### Exercise input

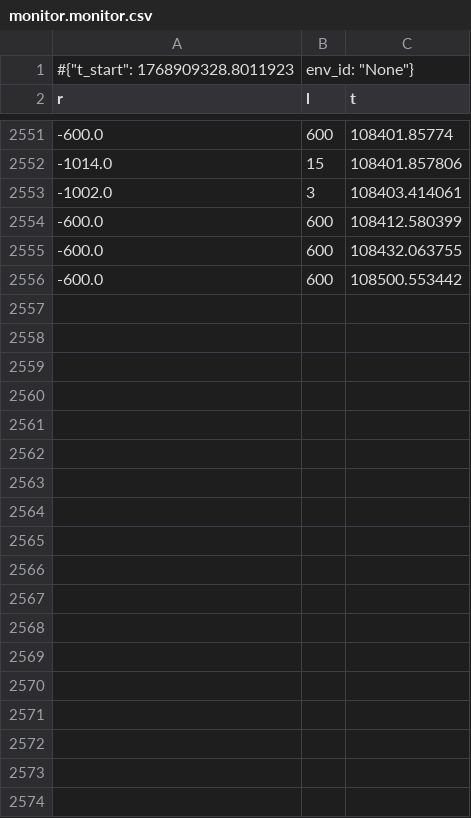
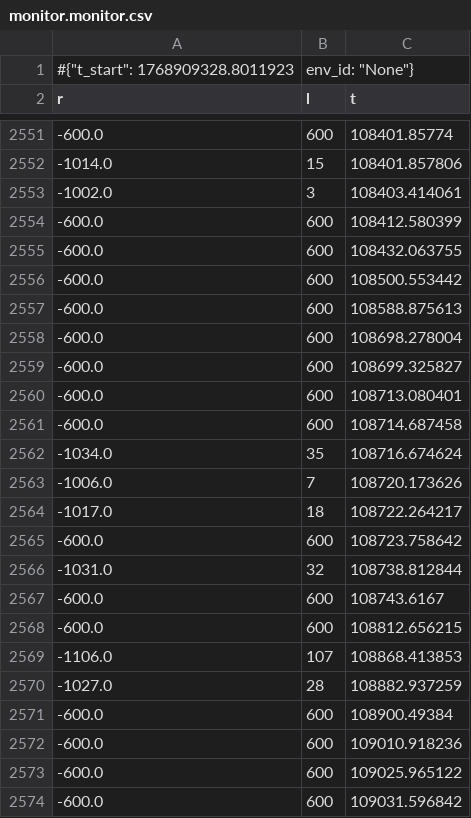
Before and after one commit to octavioaguila/rl_nav, a CSV file: SAC_HER/log/run_4/monitor.monitor.csv, drawn as a sheet; only a part is shown, gaps mark what is left out; the diff covers the shown part only.

```diff
--- a/SAC_HER/log/run_4/monitor.monitor.csv
+++ b/SAC_HER/log/run_4/monitor.monitor.csv
@@ -2556 +2556,19 @@ r,l,t
 -600.0,600,108500.553442
+-600.0,600,108588.875613
+-600.0,600,108698.278004
+-600.0,600,108699.325827
+-600.0,600,108713.080401
+-600.0,600,108714.687458
+-1034.0,35,108716.674624
+-1006.0,7,108720.173626
+-1017.0,18,108722.264217
+-600.0,600,108723.758642
+-1031.0,32,108738.812844
+-600.0,600,108743.6167
+-600.0,600,108812.656215
+-1106.0,107,108868.413853
+-1027.0,28,108882.937259
+-600.0,600,108900.49384
+-600.0,600,109010.918236
+-600.0,600,109025.965122
+-600.0,600,109031.596842
```
Also changed, not shown: 29 added rows elsewhere in this file, 1 other file.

### Work to be completed
In this exercise, set down all of the data exactly, without the pictures.

### Output for this task
Before and after one commit to octavioaguila/rl_nav, a CSV file: SAC_HER/log/run_4/monitor.monitor.csv, drawn as a sheet; only a part is shown, gaps mark what is left out; the diff covers the shown part only.

```diff
--- a/SAC_HER/log/run_4/monitor.monitor.csv
+++ b/SAC_HER/log/run_4/monitor.monitor.csv
@@ -2556 +2556,19 @@ r,l,t
 -600.0,600,108500.553442
+-600.0,600,108588.875613
+-600.0,600,108698.278004
+-600.0,600,108699.325827
+-600.0,600,108713.080401
+-600.0,600,108714.687458
+-1034.0,35,108716.674624
+-1006.0,7,108720.173626
+-1017.0,18,108722.264217
+-600.0,600,108723.758642
+-1031.0,32,108738.812844
+-600.0,600,108743.6167
+-600.0,600,108812.656215
+-1106.0,107,108868.413853
+-1027.0,28,108882.937259
+-600.0,600,108900.49384
+-600.0,600,109010.918236
+-600.0,600,109025.965122
+-600.0,600,109031.596842
```
Also changed, not shown: 29 added rows elsewhere in this file, 1 other file.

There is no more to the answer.